    This autumn I will be climbing Kilimanjaro and exploring Madagascar. See you out there….X

  16. Susana
    London (UK)
    July 25, 2011, 7:35 pm

    I have always had a passion for travelling but I never really thought I would be capable of travelling on my own. A few years ago, my then boyfriend and I took off on what was meant to be our last trip before taking the next step into adulthood and tying the knot.

    Being thousands of miles away from home, our families and friends gave me the courage to do something I had been thinking of doing for quite some time…breaking up with him. He was (is) a great guy but the relationship wasn’t making me happy any more. So, a few weeks into the trip we had a long conversation and we decided to go separate ways. We both still had time and money to keep going for a good few months and even though I wanted to go ahead with the trip I wasn’t sure I would manage on my own. I had been in a relationship for many years and I had got used to having someone by my side who would deal with things if they went wrong.

    Luckily, my ex convinced me to keep going and told me I would otherwise regret it for the rest of my life. And how right he was! The following 11 months I backpacked in South America, French Polynesia, NZ, Australia, Thailand, Vietnam, Lao, Cambodia, Indonesia…

    I had the time of my life. I met some really cool people who, now, almost 4 years later I consider part of my closest group of friends even if they are all scattered across the globe and we can’t meet as often as we would like.

    Travelling is liberating, mind-opening, educative…for me, it’s the best therapy for the soul. Still now I think about some of the places where I ended up ON MY OWN and I feel transported back to the moment when I was physically there and it almost has the same effect as actually being there.

    I came back stronger, ready to face the world, eager to see what the future had in stall for me…I moved countries and started from scratch. Landed in London in the middle of recession with just one suitcase. No money, no job, no friends. Nothing. But knowing I would make it.

    Travelling solo boosts your confidence and allows you to meet like-minded people.

    It has become a healthy addiction and I still choose to travel alone in order to keep in touch with who I really am.

    Since returning from that epic trip I have travelled to Japan, Brazil and Borneo. And let me tell you, if I can do it so can YOU.

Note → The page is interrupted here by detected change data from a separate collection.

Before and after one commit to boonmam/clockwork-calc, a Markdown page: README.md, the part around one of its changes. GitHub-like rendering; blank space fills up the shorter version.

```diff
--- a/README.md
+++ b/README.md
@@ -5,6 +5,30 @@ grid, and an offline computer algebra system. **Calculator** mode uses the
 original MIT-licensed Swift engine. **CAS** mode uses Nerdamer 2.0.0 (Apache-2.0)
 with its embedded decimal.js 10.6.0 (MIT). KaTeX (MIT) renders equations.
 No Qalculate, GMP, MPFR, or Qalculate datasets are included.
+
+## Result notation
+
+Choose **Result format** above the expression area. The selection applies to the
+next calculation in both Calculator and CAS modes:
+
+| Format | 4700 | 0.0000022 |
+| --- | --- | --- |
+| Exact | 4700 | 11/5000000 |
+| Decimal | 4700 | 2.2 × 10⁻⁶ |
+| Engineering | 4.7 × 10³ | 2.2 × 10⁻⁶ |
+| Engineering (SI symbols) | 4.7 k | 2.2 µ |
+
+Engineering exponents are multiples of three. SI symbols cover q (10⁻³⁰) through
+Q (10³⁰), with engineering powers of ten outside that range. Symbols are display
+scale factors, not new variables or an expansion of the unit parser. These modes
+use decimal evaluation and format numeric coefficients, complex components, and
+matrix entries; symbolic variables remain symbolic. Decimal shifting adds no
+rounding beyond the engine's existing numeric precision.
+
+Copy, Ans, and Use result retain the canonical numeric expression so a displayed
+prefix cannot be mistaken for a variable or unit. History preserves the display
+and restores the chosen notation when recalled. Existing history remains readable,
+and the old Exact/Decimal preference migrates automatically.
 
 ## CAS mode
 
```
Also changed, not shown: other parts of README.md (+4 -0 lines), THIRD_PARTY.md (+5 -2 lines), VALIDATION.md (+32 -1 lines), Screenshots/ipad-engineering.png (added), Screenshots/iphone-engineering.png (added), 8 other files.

    I am not going to claim travelling solo is always easy and fun times but hey, what doesn’t kill you makes you stronger! When you encounter obstacles on the road and you are by yourself the survival instinct kicks in and gives you the strength you need to overcome the problem.

    Now, whenever I feel sad or defeated I just tell myself: ‘You made it out there in the world on your own, you can surely make it through this day’.

    This autumn I will be climbing Kilimanjaro and exploring Madagascar. See you out there….X

  17. Nicole Lang
    Phoenix, AZ
    July 25, 2011, 5:42 pm

    When I was 21 years old, terrified and nervous, I ventured out on my own and headed to Italy for a semester abroad. Now I’ve heard stories about the train stations over in Europe, but I had no idea what I was truly in for. As a single female who does not speak Italian, I knew that if I could make it safely to my final destination, I could conqueror anything. Well, for starters, I couldn’t figure out the train board with the departure times or track number, so when I got on what should have been my train, I thought I was home free. Wrong. My train moved track numbers and I started panicking as the doors were already shut. Thank goodness for the ticket checker, as he was able to open the door and direct me to the correct train track. I did end up making it to my final destination and at the end of the day, when I looked out my hotel window, it dawned on me that I’m alone in a foreign country, but that I survived my first 26 hour travel day. Having this experience really made my confidence sky rocket. In fact, because I survived this terrifying and nerve-racking day, I ended up taking 4 mini-solo adventures throughout Italy all via trains and each of them ended with new friends and new memories. You can say I am now an addict to traveling solo and learning/surviving terrifying experiences.